Friday, May 25, 2007

On Bourbon, Rye, and Wild Turkey

In response to Sara's comment about the Wild Turkey Rye tasting note below, I thought that I would pontificate for a while.

In order for a spirit to be called "straight Bourbon" in the United states, it must be made from a mash consisting of at least 51% corn, be distilled to not more than 160 proof, be aged in charred new oak barrels for not less than 2 years (not less than 4 years unless the age is stated on the label), go into those barrels at not more than 125 proof, and be bottled at not less than 80 proof (Regan and Regan, The Book of Bourbon, p. 212). Straight rye whiskey must meet similar requirements, with the exception that the mash that it is made from must be not less than 51% rye. I'm not sure if it must be aged in charred new oak barrels, but all producers of rye whiskey in the United States except Fritz Maytag at Anchor Distilling Company, who does not label his whiskey as straight rye, do age it in exactly the same manner as they do Bourbon.

So, for both Bourbon and rye, we have 51% of the mash spoken for. What about the other 49%? That's made up of what are called small grains (small because their overall percentage in the mash is low, not because the grains are actually physically small when compared to others). For Bourbon, the small grains are malted barley, wheat, and rye. The last two could technically appear in the same mashbill, but with the exception of Woodford Reserve Four Grains Bourbon, all distillers either use one or the other. For rye, the small grains are malted barley and corn. Different distillers will chose different mashbills depending on the characteristics that they want in the finished Bourbon. If they want it sweet and mellow, they might choose to use wheat instead of rye. If they want it spicy and full-bodied, they would use a big rye component. Wild Turkey likes big and spicy Bourbons, so their mashbill is high in rye, higher than most other distilleries use. Whereas most of the now-closed Pennsylvania and Maryland distillers of rye whiskey used very high percentages of rye, most of the Kentucky rye distillers use rye percentages only slightly over the legal minimum. What this means is that mashbill for the Wild Turkey Bourbons is likely relatively similar to the mashbill for Wild Turkey rye.

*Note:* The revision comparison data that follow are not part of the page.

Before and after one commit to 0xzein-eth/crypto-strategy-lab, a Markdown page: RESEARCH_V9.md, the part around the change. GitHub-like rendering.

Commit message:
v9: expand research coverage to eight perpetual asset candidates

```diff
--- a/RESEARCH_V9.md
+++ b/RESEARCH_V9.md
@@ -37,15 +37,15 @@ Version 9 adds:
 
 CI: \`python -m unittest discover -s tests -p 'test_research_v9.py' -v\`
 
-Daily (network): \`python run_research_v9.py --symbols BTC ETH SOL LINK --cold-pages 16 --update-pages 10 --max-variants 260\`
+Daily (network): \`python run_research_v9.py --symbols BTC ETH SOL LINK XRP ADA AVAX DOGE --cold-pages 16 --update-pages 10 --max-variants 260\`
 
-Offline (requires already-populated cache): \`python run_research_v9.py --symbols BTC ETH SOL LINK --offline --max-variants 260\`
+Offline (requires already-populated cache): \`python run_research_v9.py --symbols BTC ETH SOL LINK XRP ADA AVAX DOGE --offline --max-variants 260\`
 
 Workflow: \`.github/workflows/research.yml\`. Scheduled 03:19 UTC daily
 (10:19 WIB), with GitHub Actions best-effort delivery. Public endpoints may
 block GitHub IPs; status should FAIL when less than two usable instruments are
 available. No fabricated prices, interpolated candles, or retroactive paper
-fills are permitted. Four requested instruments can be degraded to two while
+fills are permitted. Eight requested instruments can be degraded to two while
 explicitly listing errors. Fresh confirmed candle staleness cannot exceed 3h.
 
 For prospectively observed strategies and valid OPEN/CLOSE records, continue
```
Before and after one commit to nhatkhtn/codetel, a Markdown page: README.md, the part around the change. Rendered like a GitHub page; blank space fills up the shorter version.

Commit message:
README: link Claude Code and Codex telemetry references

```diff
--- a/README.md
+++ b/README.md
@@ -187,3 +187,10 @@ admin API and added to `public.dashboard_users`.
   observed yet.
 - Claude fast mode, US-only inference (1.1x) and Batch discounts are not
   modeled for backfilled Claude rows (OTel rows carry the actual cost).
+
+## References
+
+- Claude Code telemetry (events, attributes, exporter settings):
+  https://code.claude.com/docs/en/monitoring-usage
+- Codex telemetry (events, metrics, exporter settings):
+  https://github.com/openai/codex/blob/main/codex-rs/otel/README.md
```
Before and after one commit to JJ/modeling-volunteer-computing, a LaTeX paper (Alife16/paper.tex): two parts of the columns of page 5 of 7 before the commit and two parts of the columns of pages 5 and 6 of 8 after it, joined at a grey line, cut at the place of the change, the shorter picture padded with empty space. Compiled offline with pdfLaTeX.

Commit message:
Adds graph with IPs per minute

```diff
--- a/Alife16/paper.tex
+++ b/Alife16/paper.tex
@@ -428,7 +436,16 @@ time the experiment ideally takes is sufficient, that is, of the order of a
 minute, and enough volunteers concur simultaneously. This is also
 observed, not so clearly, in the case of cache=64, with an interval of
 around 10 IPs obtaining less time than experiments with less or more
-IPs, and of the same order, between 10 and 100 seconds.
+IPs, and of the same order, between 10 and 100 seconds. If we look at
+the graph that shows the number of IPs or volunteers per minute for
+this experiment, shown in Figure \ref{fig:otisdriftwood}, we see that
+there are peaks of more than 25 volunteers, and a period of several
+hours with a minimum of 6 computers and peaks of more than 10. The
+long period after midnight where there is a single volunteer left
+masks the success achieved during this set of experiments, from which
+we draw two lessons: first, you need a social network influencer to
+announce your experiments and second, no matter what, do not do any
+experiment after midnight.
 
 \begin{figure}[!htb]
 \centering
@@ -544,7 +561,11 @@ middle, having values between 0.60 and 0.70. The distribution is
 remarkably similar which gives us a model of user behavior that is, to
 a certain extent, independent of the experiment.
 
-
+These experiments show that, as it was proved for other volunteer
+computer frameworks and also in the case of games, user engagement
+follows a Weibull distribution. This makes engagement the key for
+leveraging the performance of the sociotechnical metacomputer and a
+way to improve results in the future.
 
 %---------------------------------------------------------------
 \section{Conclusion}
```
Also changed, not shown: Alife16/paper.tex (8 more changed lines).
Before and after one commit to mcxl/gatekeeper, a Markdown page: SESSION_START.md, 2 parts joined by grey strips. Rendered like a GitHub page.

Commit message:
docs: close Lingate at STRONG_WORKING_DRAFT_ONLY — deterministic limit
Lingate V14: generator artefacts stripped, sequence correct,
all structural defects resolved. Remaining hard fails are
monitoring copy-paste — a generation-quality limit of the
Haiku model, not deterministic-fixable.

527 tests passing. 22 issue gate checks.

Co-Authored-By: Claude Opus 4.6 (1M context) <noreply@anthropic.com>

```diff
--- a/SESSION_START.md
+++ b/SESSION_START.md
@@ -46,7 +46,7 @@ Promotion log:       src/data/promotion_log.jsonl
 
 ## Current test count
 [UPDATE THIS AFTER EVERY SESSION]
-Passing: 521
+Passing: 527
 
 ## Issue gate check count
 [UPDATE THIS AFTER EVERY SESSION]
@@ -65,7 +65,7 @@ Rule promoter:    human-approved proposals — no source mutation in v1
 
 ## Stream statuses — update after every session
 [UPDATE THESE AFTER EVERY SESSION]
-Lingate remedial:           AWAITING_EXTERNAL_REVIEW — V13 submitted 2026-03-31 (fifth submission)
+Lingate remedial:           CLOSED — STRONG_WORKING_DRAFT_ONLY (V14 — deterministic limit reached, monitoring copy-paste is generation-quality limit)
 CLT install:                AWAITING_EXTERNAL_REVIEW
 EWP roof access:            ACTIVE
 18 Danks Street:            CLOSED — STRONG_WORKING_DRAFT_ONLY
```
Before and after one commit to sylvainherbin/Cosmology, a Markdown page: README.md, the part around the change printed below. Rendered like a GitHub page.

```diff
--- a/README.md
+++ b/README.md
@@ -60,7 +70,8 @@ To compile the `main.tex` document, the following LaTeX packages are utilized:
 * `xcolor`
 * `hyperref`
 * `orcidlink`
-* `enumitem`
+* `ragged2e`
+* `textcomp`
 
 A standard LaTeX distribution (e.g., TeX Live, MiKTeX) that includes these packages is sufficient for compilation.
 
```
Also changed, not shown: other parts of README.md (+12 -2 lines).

But is that why Russel's Reserve and WT rye had very similar noses? Probably not. From what I have read, of the five factors that contribute to the final characteristics of a whiskey (mashbill, yeast used in fermentation, method of distillation, properties of the aging barrels, and the length and manner of aging), the last two are by far the most important. And guess what? Both WT Bourbons and WT ryes are aged in the same type of barrels with the same degree of char and in the same locations. It shouldn't be a surprise that they smell similarly.


Ben W. Brumfield said...

You left out one important variable: whether the grains are malted or not. If you're working with malted six-row barley or corn, you can add loads of unmalted grain to your mash without worry, since the enzymes (α-amylase and β-amylase) are abundant enough to convert far more starch than is contained within their grain. A kernel of wheat, on the other hand, barely has enough enzymes to convert itself, much less a neighboring unmalted grain. Two-row barley is somewhere in the middle, and malting rye presents health hazards unrelated to enzymes.

In the world of beer brewing, the grain bill always specifies whether a particular grain is malted or not. There are significant stylistic variations between a German wheat (mostly malted wheat with malted two-row barley to aid sparging) and an American wheat (mostly unmalted wheat, with malted six-row barley to provide the enzymes). Drawing up percentages of "wheat" and "barley" would not convey those differences.

Do you know how this is denoted in Bourbon, or other whiskey brewing?

Soletrain said...

Just about all mainstream American Bourbons and ryes use around the same percentage of barley in their mash: between 10% and 15%, all malted. It's not used as a flavoring grain but for the enzymes. The one exception is Ridgemont 1792, which has a significantly higher malt component. All of the non-barley grains are uniformly unmalted. (Old Potrero is an outlier -- it's produced from 100% rye malt -- but it's hardly a mainstream American whiskey.) So, with one significant and one bizarre exception, the malt component really isn't a variable in American whiskeys.